## Work to be completed
Extract all lines from the data beneath that include the word "around".

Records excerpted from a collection
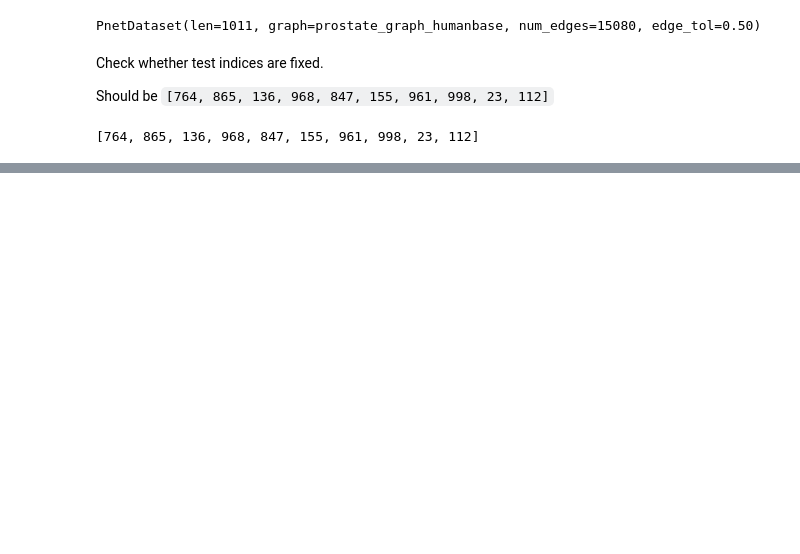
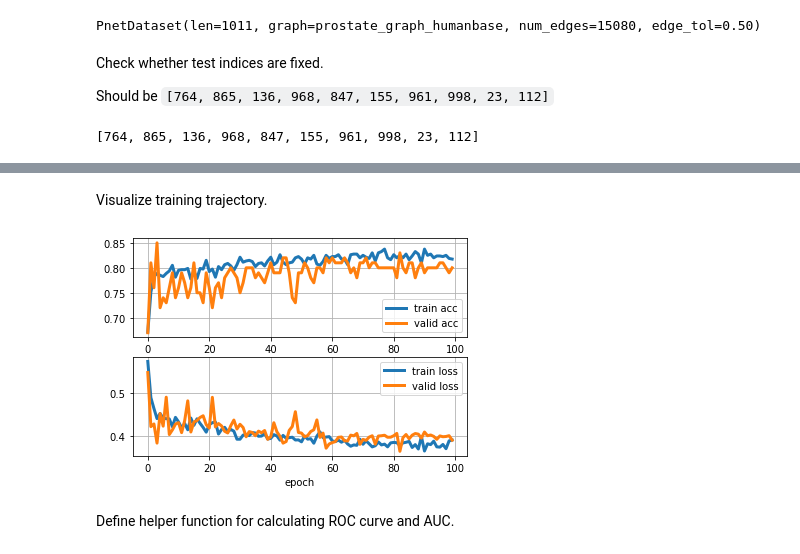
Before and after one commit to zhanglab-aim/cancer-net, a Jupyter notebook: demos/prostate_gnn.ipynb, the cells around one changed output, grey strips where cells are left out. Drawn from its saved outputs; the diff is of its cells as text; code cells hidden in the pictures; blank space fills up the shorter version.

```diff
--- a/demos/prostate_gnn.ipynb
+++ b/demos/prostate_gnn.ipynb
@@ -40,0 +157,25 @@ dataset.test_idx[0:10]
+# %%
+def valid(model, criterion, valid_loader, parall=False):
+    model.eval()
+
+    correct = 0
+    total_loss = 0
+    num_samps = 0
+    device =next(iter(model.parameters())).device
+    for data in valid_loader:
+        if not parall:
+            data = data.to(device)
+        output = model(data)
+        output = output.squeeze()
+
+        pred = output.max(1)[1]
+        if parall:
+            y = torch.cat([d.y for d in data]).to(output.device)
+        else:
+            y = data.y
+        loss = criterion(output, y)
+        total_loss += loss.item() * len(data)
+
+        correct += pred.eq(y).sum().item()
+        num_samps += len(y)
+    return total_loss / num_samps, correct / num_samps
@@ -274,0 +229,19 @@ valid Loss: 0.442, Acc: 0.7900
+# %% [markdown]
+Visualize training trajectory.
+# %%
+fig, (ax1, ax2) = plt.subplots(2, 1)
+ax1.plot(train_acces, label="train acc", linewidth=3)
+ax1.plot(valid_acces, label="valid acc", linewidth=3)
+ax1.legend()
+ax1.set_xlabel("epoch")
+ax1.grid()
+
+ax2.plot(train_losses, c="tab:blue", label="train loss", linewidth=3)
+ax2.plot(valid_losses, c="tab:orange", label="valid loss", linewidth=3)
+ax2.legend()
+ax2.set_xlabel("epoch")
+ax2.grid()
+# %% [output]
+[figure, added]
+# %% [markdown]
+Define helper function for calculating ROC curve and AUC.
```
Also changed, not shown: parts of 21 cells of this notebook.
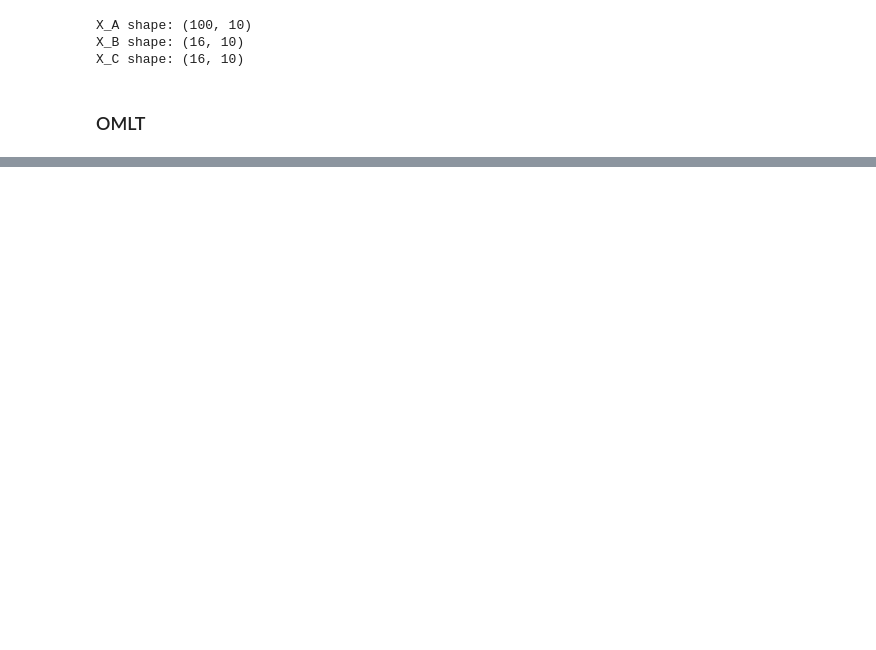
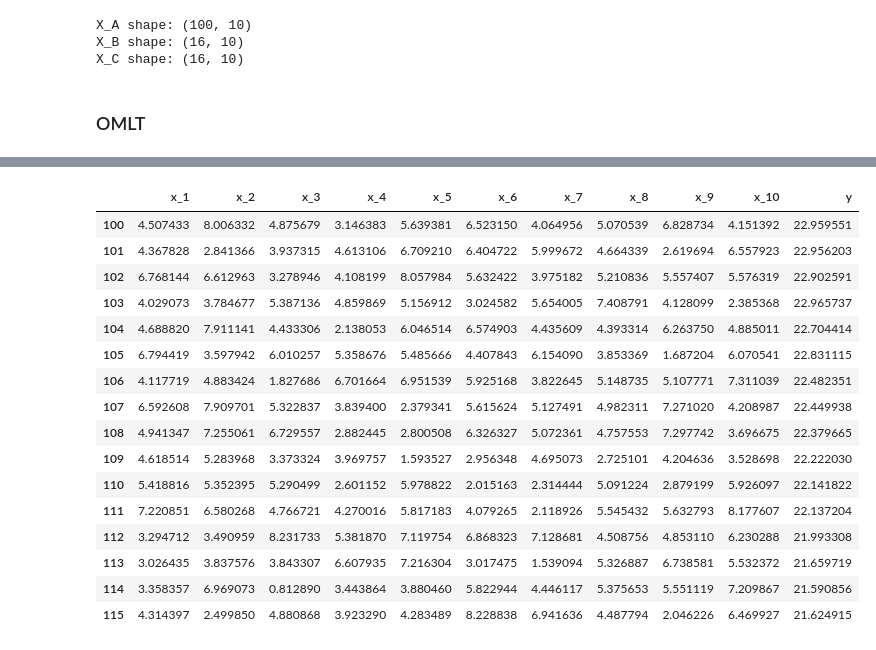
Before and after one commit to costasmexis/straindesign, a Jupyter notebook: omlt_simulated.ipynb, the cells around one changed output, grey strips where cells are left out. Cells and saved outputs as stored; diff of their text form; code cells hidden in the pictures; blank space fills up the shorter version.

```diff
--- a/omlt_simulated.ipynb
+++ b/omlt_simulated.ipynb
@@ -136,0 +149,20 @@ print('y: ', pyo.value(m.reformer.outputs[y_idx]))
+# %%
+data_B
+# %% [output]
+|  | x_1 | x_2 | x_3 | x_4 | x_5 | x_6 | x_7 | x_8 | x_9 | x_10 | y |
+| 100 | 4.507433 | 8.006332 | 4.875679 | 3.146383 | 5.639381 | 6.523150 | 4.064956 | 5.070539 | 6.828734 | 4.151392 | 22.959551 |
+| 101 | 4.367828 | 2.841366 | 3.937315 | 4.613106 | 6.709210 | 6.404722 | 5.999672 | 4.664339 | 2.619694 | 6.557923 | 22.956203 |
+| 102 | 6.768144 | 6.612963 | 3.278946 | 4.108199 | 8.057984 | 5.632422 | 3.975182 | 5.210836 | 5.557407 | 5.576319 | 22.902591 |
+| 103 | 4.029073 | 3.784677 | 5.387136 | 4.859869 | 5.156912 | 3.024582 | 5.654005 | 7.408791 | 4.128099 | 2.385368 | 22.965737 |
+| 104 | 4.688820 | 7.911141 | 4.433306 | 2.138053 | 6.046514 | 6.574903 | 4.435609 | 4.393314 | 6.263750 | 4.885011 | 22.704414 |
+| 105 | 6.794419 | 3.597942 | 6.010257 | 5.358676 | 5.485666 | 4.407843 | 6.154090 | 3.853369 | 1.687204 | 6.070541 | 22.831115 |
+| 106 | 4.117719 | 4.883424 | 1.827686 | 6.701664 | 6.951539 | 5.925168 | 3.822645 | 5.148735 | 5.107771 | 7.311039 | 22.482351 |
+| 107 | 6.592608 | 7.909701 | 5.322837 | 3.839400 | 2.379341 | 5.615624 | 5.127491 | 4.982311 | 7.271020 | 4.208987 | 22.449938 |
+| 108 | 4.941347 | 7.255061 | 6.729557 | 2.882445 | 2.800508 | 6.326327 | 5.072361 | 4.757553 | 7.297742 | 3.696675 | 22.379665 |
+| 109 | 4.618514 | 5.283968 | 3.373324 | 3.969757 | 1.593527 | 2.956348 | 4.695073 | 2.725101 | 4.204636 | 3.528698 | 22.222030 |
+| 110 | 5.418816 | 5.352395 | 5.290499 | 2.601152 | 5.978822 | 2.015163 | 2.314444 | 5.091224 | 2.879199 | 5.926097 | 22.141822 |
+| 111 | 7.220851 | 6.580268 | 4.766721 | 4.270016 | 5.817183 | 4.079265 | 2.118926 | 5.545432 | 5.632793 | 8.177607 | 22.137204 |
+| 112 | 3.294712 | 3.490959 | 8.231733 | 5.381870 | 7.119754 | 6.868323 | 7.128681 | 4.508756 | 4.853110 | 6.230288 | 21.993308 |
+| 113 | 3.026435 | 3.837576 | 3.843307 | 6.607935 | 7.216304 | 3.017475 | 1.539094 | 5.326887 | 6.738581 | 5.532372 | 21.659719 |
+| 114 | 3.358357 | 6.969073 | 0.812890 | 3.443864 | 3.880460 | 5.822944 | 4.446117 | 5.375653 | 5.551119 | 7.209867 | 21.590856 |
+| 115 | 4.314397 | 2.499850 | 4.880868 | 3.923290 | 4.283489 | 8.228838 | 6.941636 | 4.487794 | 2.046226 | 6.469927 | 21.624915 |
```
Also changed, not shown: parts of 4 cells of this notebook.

## Answer section
Before and after one commit to zhanglab-aim/cancer-net, a Jupyter notebook: demos/prostate_gnn.ipynb, the cells around one changed output, grey strips where cells are left out. Drawn from its saved outputs; the diff is of its cells as text; code cells hidden in the pictures; blank space fills up the shorter version.
Before and after one commit to costasmexis/straindesign, a Jupyter notebook: omlt_simulated.ipynb, the cells around one changed output, grey strips where cells are left out. Cells and saved outputs as stored; diff of their text form; code cells hidden in the pictures; blank space fills up the shorter version.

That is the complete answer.